The most obvious ways to find and diagnose model problems are to watch the animation and to examine the output results. Unexpected results are not a problem – they are a primary reason for doing a simulation. Unexplainable results are a problem. When the model generates an unexpected result, you need to use all your available tools to find the explanation. In some cases that might lead to discovery of a bug that must be fixed. In other cases it leads to an "ah-ha" moment – a flash of enlightenment about how a complex system works.
Most products have a variety of tools to support model verification. Model trace is often available that can provide great detail on exactly what is happening step by step in your model. You may want to start by watching a single entity go through the entire process. Typically there will be controls in your software to allow you to step through a model or to "break" execution at a particular location, time, or condition. Often there will be a watch window that allows you to explore the detailed system state at any time or for any object to help further clarify what is happening. And certainly take advantage of any dashboards or other interactive statistics and graphics offered by your software. The verification process is certain to be an enlightening and quite necessary part of the project.
Even with all of the above, you might find that you have a situation that just doesn't look right, but you cannot explain why. It's time for a model walk-through.
Find a good listener, ideally a simulationist or one of your stakeholders, and go through all of the relevant model sections and explain to them what is going on. If your listener has the ability to understand what you are explaining, that's a bonus.
But in a large percentage of the time, you will find your own problem by methodically walking through the interactions. Keeping this in mind opens up wide possibilities for a candidate listener. An uninvolved co-worker, a spouse, or even a pet are good candidates. While dogs and cats can sometimes be good listeners, nothing beats a pet goldfish for a captive audience. The key is that explaining your model out loud seems to open up a different part of your brain and allows you to solve your own problem.
As mentioned earlier, a model is just an approximation of a real system. Usually the modeler and the stakeholders want the model to be as accurate and comprehensive as possible. To avoid never-ending, late, and over budget projects, you need to go back to your functional specification document. Your goal is to build a model with just enough detail to meet the stated objectives and no more!

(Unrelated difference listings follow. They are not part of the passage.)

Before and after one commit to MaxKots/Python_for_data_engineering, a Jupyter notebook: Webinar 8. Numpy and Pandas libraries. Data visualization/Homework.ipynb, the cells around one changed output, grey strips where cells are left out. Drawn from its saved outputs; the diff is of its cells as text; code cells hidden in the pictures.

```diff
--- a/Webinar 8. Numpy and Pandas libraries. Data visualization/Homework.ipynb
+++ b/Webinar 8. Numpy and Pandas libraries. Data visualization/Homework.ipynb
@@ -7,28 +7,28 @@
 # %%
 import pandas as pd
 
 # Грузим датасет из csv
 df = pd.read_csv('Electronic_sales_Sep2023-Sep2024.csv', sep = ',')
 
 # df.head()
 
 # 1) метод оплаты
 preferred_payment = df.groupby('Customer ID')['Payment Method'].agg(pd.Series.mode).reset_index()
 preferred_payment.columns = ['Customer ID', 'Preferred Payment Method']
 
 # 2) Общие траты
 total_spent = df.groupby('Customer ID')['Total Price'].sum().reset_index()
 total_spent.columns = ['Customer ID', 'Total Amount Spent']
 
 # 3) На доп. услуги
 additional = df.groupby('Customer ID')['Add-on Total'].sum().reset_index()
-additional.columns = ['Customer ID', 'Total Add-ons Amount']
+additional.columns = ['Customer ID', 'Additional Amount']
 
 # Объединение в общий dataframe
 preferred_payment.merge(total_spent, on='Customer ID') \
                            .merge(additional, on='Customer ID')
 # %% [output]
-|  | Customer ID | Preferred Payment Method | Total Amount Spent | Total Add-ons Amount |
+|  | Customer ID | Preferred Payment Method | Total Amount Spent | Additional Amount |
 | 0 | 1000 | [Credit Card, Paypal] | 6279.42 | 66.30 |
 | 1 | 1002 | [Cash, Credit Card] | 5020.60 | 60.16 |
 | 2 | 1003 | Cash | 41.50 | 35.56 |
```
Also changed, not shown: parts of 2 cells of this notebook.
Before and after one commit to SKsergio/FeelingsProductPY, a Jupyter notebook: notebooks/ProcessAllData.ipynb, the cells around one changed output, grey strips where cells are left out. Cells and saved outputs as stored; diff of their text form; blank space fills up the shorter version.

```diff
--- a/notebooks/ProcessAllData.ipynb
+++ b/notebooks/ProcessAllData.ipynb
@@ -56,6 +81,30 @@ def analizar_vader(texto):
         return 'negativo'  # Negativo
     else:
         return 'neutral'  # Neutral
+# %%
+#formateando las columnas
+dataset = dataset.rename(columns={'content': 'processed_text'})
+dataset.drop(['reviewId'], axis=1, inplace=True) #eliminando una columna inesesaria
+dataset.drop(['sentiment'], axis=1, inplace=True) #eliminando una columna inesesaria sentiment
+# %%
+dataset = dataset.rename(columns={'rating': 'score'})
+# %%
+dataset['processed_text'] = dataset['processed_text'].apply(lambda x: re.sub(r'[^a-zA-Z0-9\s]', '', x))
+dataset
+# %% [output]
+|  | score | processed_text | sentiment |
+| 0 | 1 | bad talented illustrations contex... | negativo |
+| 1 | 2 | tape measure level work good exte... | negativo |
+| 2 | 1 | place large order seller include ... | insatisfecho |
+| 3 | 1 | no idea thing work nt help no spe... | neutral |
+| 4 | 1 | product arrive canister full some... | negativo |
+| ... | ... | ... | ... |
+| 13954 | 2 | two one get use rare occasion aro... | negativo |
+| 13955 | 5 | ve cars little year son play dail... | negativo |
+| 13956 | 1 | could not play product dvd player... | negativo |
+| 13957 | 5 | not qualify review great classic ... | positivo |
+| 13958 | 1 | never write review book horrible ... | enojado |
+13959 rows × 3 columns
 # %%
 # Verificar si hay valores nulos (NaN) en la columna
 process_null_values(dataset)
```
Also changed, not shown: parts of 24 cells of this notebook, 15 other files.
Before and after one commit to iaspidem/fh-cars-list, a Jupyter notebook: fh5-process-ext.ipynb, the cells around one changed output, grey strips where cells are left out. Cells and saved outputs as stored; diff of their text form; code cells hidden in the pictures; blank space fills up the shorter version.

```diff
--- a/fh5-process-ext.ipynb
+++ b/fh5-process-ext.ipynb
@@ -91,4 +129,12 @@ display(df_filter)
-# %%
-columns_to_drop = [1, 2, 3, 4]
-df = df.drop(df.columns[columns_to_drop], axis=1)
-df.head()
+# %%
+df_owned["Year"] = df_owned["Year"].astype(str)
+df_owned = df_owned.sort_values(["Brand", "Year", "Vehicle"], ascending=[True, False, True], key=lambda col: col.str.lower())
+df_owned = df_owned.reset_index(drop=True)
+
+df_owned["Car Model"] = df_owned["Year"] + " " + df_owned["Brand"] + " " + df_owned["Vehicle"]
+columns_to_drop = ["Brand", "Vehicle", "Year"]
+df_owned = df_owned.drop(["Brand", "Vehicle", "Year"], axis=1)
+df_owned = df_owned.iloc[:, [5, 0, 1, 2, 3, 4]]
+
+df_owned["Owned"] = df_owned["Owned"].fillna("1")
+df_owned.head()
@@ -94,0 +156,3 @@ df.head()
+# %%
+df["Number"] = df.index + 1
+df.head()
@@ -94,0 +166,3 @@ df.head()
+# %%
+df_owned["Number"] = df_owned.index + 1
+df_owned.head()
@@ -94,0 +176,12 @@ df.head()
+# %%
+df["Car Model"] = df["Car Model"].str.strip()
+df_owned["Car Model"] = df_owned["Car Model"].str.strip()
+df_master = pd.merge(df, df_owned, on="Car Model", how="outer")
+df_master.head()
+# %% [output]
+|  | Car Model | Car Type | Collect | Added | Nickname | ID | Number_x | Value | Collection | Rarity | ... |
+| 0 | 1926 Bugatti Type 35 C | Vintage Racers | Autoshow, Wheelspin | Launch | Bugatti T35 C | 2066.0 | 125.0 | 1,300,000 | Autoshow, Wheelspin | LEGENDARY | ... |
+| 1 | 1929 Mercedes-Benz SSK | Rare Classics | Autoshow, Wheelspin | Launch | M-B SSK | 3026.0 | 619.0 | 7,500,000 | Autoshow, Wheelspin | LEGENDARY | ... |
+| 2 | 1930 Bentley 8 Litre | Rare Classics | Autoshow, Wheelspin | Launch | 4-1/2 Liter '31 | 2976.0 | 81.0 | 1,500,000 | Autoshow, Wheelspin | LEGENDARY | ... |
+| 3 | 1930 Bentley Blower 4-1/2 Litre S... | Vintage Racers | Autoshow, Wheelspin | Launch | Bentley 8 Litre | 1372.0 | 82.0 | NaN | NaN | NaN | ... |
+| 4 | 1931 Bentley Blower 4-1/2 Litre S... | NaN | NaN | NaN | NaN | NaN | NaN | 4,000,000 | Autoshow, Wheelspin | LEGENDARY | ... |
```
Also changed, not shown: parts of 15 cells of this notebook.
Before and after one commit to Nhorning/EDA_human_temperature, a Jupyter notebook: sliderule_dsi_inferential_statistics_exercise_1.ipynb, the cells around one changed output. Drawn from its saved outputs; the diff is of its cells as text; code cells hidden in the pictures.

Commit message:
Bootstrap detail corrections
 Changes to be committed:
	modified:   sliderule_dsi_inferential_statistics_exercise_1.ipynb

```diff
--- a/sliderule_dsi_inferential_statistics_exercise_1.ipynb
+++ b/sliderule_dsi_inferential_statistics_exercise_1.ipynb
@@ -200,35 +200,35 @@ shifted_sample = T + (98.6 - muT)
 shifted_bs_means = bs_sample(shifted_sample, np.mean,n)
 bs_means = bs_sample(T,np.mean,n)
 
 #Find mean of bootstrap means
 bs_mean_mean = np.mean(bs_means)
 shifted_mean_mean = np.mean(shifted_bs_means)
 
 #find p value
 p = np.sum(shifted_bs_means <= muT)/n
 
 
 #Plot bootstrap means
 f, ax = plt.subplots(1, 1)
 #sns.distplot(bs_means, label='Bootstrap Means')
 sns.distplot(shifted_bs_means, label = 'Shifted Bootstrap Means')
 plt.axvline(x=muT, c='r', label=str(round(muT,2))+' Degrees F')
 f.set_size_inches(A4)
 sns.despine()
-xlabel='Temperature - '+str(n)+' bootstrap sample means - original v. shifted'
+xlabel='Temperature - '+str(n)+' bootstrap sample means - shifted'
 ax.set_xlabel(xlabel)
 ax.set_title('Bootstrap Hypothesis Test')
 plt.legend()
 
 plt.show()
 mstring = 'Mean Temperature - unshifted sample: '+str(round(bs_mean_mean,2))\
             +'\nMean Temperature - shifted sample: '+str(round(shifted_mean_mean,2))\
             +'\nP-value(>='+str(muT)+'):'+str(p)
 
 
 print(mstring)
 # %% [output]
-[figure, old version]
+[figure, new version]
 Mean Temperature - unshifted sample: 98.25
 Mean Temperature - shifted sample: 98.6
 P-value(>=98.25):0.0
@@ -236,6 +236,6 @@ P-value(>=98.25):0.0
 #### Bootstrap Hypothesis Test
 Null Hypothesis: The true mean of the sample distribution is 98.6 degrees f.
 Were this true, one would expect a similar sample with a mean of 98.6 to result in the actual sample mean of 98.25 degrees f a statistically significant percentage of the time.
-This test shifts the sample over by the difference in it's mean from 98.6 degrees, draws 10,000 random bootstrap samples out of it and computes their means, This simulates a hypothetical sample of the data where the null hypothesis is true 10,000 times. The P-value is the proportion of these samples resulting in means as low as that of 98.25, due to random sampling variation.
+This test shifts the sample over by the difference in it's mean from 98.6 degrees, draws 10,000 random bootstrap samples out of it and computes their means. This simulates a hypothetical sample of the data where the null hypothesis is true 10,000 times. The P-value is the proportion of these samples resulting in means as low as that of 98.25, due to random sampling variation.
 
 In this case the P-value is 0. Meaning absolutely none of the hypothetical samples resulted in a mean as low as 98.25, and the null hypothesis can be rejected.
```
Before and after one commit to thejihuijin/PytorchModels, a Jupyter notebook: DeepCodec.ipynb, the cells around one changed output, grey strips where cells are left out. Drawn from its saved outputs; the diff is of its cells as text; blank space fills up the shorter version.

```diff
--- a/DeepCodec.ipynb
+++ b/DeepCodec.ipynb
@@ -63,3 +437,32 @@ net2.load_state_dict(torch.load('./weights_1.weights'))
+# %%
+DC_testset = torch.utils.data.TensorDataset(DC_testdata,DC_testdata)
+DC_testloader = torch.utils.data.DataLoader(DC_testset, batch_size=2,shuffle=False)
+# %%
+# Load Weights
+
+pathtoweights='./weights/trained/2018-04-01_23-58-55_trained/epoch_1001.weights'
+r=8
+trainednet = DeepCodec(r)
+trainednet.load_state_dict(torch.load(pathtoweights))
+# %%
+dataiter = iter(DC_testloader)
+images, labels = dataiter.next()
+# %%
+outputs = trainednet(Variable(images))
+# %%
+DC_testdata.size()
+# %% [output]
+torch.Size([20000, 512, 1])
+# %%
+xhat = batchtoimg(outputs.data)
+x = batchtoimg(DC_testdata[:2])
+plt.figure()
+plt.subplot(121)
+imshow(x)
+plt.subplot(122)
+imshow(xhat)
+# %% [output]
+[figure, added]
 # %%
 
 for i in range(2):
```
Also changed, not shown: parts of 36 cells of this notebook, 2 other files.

Animation is an area where it is easy to "get lost". Animation can be the most fun and instantly gratifying work in the project. It is easy to let it take more time than it should. Most packages have some level of automatic animation. This is typically good enough for model verification. Likewise, many packages have some level of 2D or 3D animation that is very easy to generate. Some amount of this can make validation easier by providing an additional measure of reality and recognition by stakeholders. But again you must go back to that section of the functional specification. Your final animation should be just good enough to meet the previously identified customer objectives, and no more!
Model validation needs to be done to determine if the model represents reality to the extent necessary to meet objectives. You can sometimes complete some measure of validation as you do the model building and verification iterations and should take advantage of every opportunity to do so. But you will still need to do additional validation on the completed model. Perfect verification and validation is usually impossible because the only perfect model is the real system. But there are some ways that you can attempt to demonstrate that the model is valid enough for project purposes.